“It’s this incredible creation of wood that juts out at different angles,” Joseph says. “It can be moved and is modular so you can have different setups of Neverland. It is very expressionistic and exciting. I think it presents a Neverland the likes of which haven’t been seen on stage before.”
The show has undergone a lot of changes since it first played in Dallas six years ago. Joseph says that while they were proud of that show and it was beautifully done, once they got a distance from it and started discussing aspects of it, everyone had questions and wanted to get to a deeper truth.
“No one wants to settle if we can make it better,” says Joseph, adding everyone on the creative team has been a delight to work with.
“Everyone brings a different dynamic energy and it all flows from Jeffrey (Sellers) who is this incredibly brilliant and insightful man.”
He says he always considered Peter Pan to be a peer of modern costumed superheroes.

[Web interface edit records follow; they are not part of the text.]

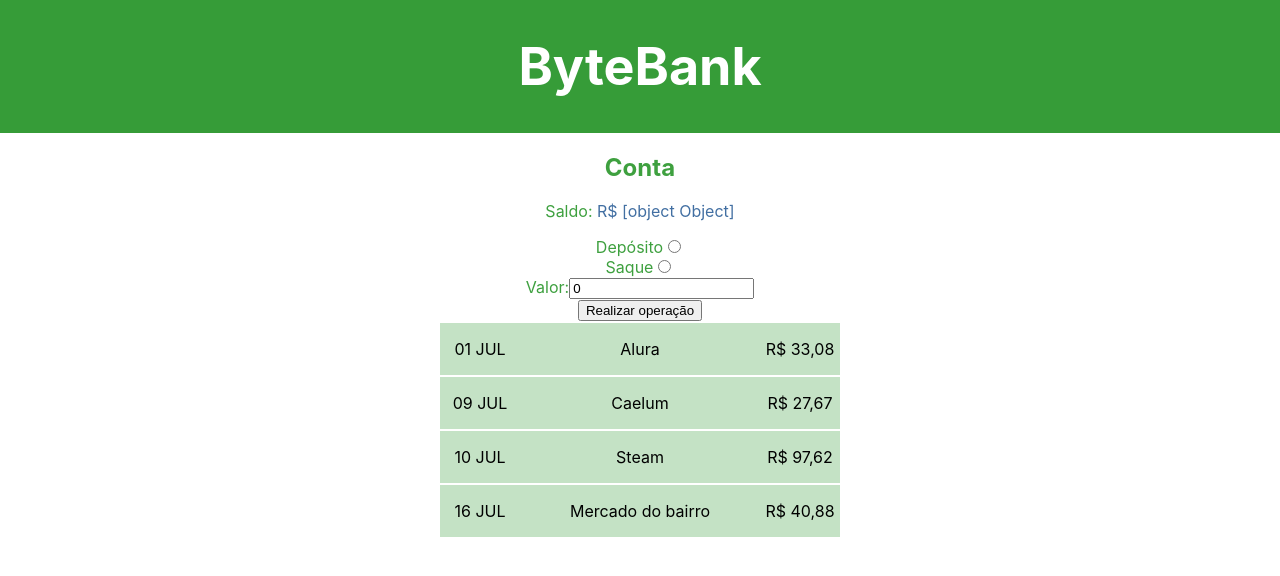
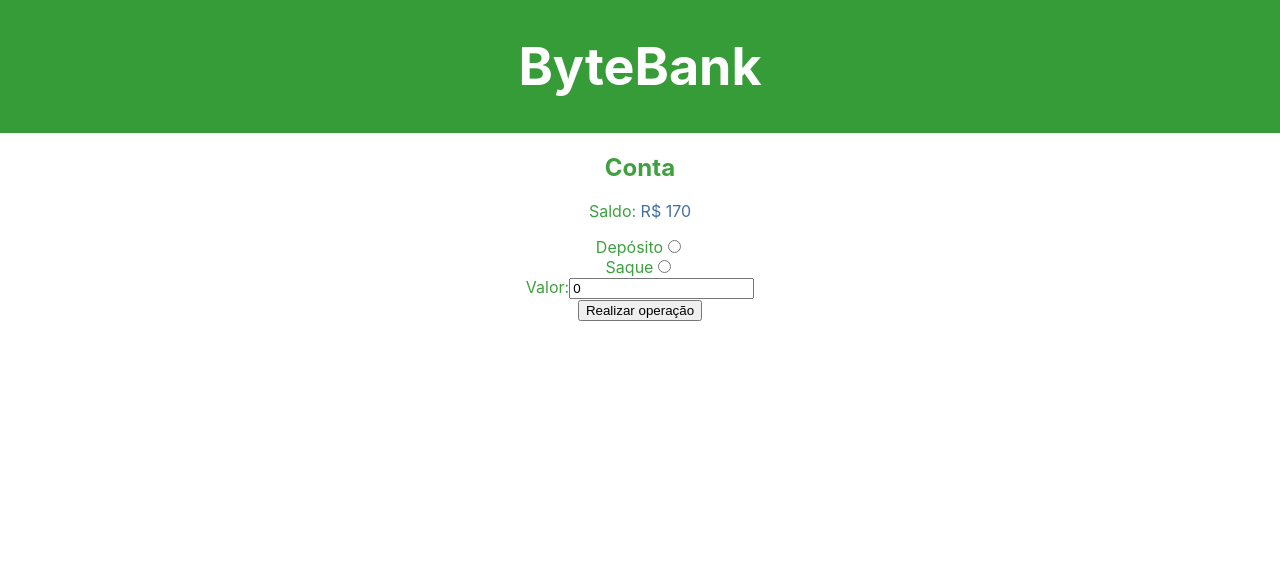
Before and after one commit to dudaschar/curso-testes-alura, a React (Create React App) app: page / in a window 1280 px wide. Shown: the top 576 px of the page. Built offline with nearby package versions, Linux system fonts and the light colour scheme; data requests are answered from the project's data file.

Commit message:
Update balance logic

```diff
--- a/db.json
+++ b/db.json
@@ -1,31 +1,6 @@
 {
-    "conta": {
-        "saldo": 1234.56
-    },
-    "transacoes": [
-        {
-            "id": 1,
-            "estabelecimento": "Alura",
-            "valor": 33.08,
-            "data": "2020/7/1"
-        },
-        {
-            "id": 2,
-            "estabelecimento": "Caelum",
-            "valor": 27.67,
-            "data": "2020/7/9"
-        },
-        {
-            "id": 3,
-            "estabelecimento": "Steam",
-            "valor": 97.62,
-            "data": "2020/7/10"
-        },
-        {
-            "id": 4,
-            "estabelecimento": "Mercado do bairro",
-            "valor": 40.88,
-            "data": "2020/7/16"
-        }
-    ]
+  "conta": {
+    "saldo": 170
+  },
+  "transacoes": []
 }
--- a/src/App.js
+++ b/src/App.js
@@ -1,17 +1,46 @@
-import React from 'react';
+import React, { useEffect, useState } from 'react';
+
 import Conta from './conta/Conta';
 import Transações from './transacoes/Transacoes';
+import api from './api';
+
 import './App.css';
 
 function App() {
+  const [saldo, atualizarSaldo] = useState(1000);
+  const [transacoes, atualizarTransacoes] = useState([]);
+
+  async function carregarTransacoes() {
+    const transacoes = await api.listaTransacoes();
+    atualizarTransacoes(transacoes);
+  }
+
+  async function obterSaldo() {
+    atualizarSaldo(await api.buscaSaldo());
+  }
+
+  function realizarTransacao(valores) {
+    const novoSaldo = saldo + parseInt(valores.valor);
+
+    api.atualizaSaldo(novoSaldo).catch((error) => console.log(error))
+    atualizarSaldo(novoSaldo);
+    atualizarTransacoes([...transacoes, valores]);
+
+  }
+
+  useEffect(() => {
+    obterSaldo();
+    carregarTransacoes();
+  }, [saldo])
+
   return (
     <div className="App">
       <header className="App-header">
         <h1>ByteBank</h1>
       </header>
 
-      <Conta />
-      <Transações />
+      <Conta saldo={saldo} realizarTransacao={realizarTransacao}/>
+      <Transações transacoes={transacoes} />
     </div>
   );
 }
--- a/src/api/index.js
+++ b/src/api/index.js
@@ -1,20 +1,31 @@
-const listaTransacoes = () => {
-    return fetch('http://localhost:3001/transacoes').then( async (resposta) => {
+const API_URL = 'http://localhost:3001';
+const TRANSACOES_URI = `${API_URL}/transacoes`;
+const CONTA_URI = `${API_URL}/conta`;
+
+const conecta = (uri, options = {}) => {
+  return fetch(uri, options).then(async (resposta) => {
+    if (resposta.ok) {
       const dados = await resposta.json();
       return dados;
-    });
-};
+    }
 
-const buscaSaldo = () => {
-    return fetch('http://localhost:3001/conta').then( async (resposta) => {
-      const dados = await resposta.json();
-      return dados;
-    });
-};
+    console.log(resposta)
+    throw new Error(resposta);
+  })
+}
 
+const listaTransacoes = () => conecta(TRANSACOES_URI);
 
+const buscaSaldo = () => conecta(CONTA_URI).then(dados => dados.saldo);
+
+const atualizaSaldo = (saldo) => conecta(CONTA_URI, {
+  method: 'POST',
+  headers: {'Content-Type': 'application/json;charset=utf-8'},
+  body: JSON.stringify({saldo}),
+});
 
 export default {
   listaTransacoes,
   buscaSaldo,
+  atualizaSaldo,
 };
--- a/src/conta/Conta.js
+++ b/src/conta/Conta.js
@@ -1,9 +1,8 @@
-import React, { useState, useEffect } from 'react';
-import api from '../api';
+import React, { useState } from 'react';
+import PropTypes from 'prop-types';
 import './Conta.css'
 
-const Conta = () => {
-    const [saldo, atualizarSaldo] = useState(1000);
+const Conta = ({ saldo, realizarTransacao }) => {
     const [valores, atualizarValores] = useState({transacao: '', valor: 0});
 
     function handleChange(e) {
@@ -13,22 +12,15 @@ const Conta = () => {
         atualizarValores(valoresAtualizados);
     }
 
-    function onSubmit(e) {
+    function handleSubmit(e) {
         e.preventDefault();
-        console.log(valores)
+        realizarTransacao(valores);
     }
-
-    useEffect(() => {
-        async function obterSaldo() {
-            atualizarSaldo(await api.buscaSaldo());
-        }
-        obterSaldo();
-    },[])
 
     return <div className="Conta-header">
         <h2>Conta</h2>
         <p>Saldo: <span className="Saldo-valor">{`R$ ${saldo}`}</span></p>
-        <form onSubmit={onSubmit}>
+        <form onSubmit={handleSubmit}>
             <div>
                 <label>
                     Depósito
@@ -70,6 +62,10 @@ const Conta = () => {
             </div>
         </form>
     </div>
-}
+};
+
+Conta.propTypes = {
+    saldo: PropTypes.number.isRequired,
+};
 
 export default Conta;
--- a/src/transacoes/Transacoes.js
+++ b/src/transacoes/Transacoes.js
@@ -1,23 +1,18 @@
-import React, { useEffect, useState } from 'react';
-import Transação from './Transacao';
-import api from '../api';
+import React from 'react';
+import PropTypes from 'prop-types';
 
-const Transações = () => {
-    const [transacoes, carregaTransacoes] = useState([]);
-    useEffect(() => {
-        async function carregar(){
-            const transacoes = await api.listaTransacoes();
-            console.log(transacoes)
-            carregaTransacoes(transacoes);
-        }
-        carregar();
-    }, [])
+import Transacao from './Transacao';
 
+const Transacoes = ({ transacoes }) => {
     return <div data-testid="transacoes">
         {transacoes
-            .map(({id, estabelecimento, valor, data}) => <Transação key={id} estabelecimento={estabelecimento} valor={valor} data={new Date(data)}/>)}
+            .map(({id, estabelecimento, valor, data}) => <Transacao key={id} estabelecimento={estabelecimento} valor={valor} data={new Date(data)}/>)}
     </div>
 };
 
+Transacoes.propTypes = {
+    transacoes: PropTypes.array.isRequired,
+}
 
-export default Transações;
+
+export default Transacoes;
```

“I liked the fact as a child that a young boy could lord over a bunch of adults,” Joseph says. “I liked that Peter Pan had a sword, that he fought pirates, and that he flew. He’s a dazzling, charismatic and brave little boy.”
Joseph says Peter Pan is always a fun character to write, even though he describes him as being almost more of a symbol, whereas Hook and Wendy are the characters that really undergo transformations in the story.
Ten years after beginning the process, he is thrilled to see it come to the La Jolla stage and the San Diego community.
“All of us on the creative team and cast are excited to be moving ahead with this and offer it to this community,” Joseph says. “It will be a really exciting experience for anyone who shows up.”
“Fly,” La Jolla Playhouse, 2910 La Jolla Village Drive, La Jolla, 858.550.1010, lajollaplayhouse.org, various times Tuesday, February 18, to Sunday, March 29, $25-$82.